In its Statement of Claim, the ACCC had identified the relevant market as the market for “loan arrangement services”, a market in which ANZ itself participated, as did Mortgage Refunds, other lenders and brokers, agents and franchisees of loan providers.

In approaching the relevant market, the Court found that there were separate markets that provided “loan arrangement services”. On the one hand, there were loan providers’ own in-house or tied channels, which only offered the loan products offered by that particular loan provider. On the other hand there were brokers, who were able to offer the products of many different loan providers. The Court also struggled to describe the relationship between lenders who had their own in-house sales teams as well as using brokers, and the brokers themselves, as competitive. The Court found that it was, at least at some times, a collaborative relationship.

The Court found against the ACCC. After lengthy consideration of industry and expert evidence it concluded that ANZ branches and franchises did not participate in any market in which the brokers provided loan arrangement services to potential borrowers. Therefore ANZ was not in any relevant sense in competition with Mortgage Refunds.

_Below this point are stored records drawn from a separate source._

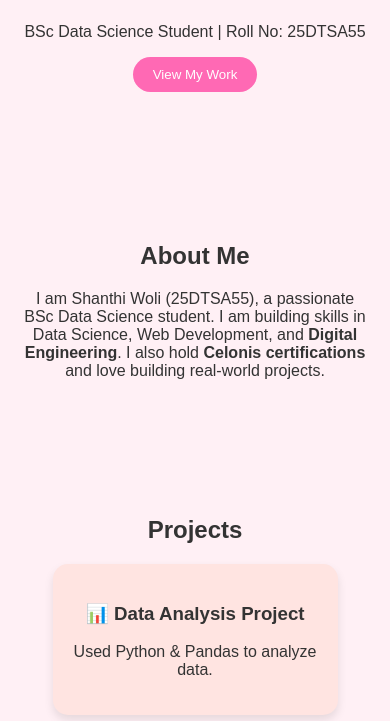
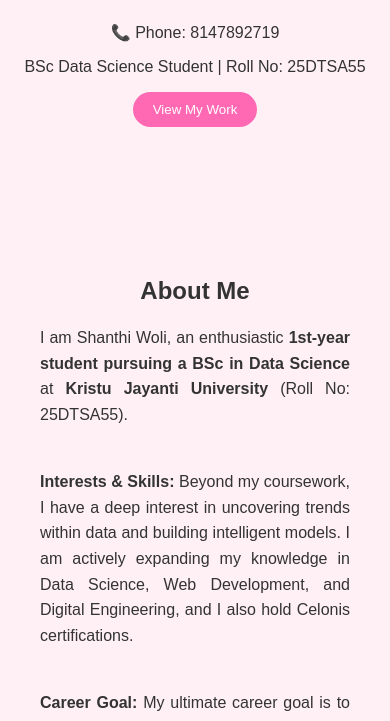
Before and after one commit to 25dtsa55/Shanti, a website: page frontend/index.html in a window 390 px wide. Shown: the part 300-1021 px from the top of the page. Drawn offline with Linux system fonts and the light colour scheme.

Commit message:
Add phone number and detailed About Me section

```diff
--- a/frontend/index.html
+++ b/frontend/index.html
@@ -18,13 +18,18 @@
 
 <header>
   <h1>Hello, I'm Shanthi Woli 👋</h1>
+  <p>📞 Phone: 8147892719</p>
   <p>BSc Data Science Student | Roll No: 25DTSA55</p>
   <button onclick="scrollToSection()">View My Work</button>
 </header>
 
 <section id="about">
   <h2>About Me</h2>
-  <p>I am Shanthi Woli (25DTSA55), a passionate BSc Data Science student. I am building skills in Data Science, Web Development, and <strong>Digital Engineering</strong>. I also hold <strong>Celonis certifications</strong> and love building real-world projects.</p>
+  <div style="max-width: 800px; margin: 0 auto; text-align: justify; line-height: 1.6; padding: 0 20px;">
+    <p>I am Shanthi Woli, an enthusiastic <strong>1st-year student pursuing a BSc in Data Science</strong> at <strong>Kristu Jayanti University</strong> (Roll No: 25DTSA55).</p>
+    <p><br><strong>Interests & Skills:</strong> Beyond my coursework, I have a deep interest in uncovering trends within data and building intelligent models. I am actively expanding my knowledge in Data Science, Web Development, and Digital Engineering, and I also hold Celonis certifications.</p>
+    <p><br><strong>Career Goal:</strong> My ultimate career goal is to become a successful Data Scientist capable of developing data-driven solutions and algorithms that solve real-world problems and drive impactful business decisions.</p>
+  </div>
 </section>
 
 <section id="projects">
```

The case highlights the difficulties that may be encountered by those seeking to establish that particular activity is anti- competitive. The ACCC has lodged an appeal to the Full Federal Court.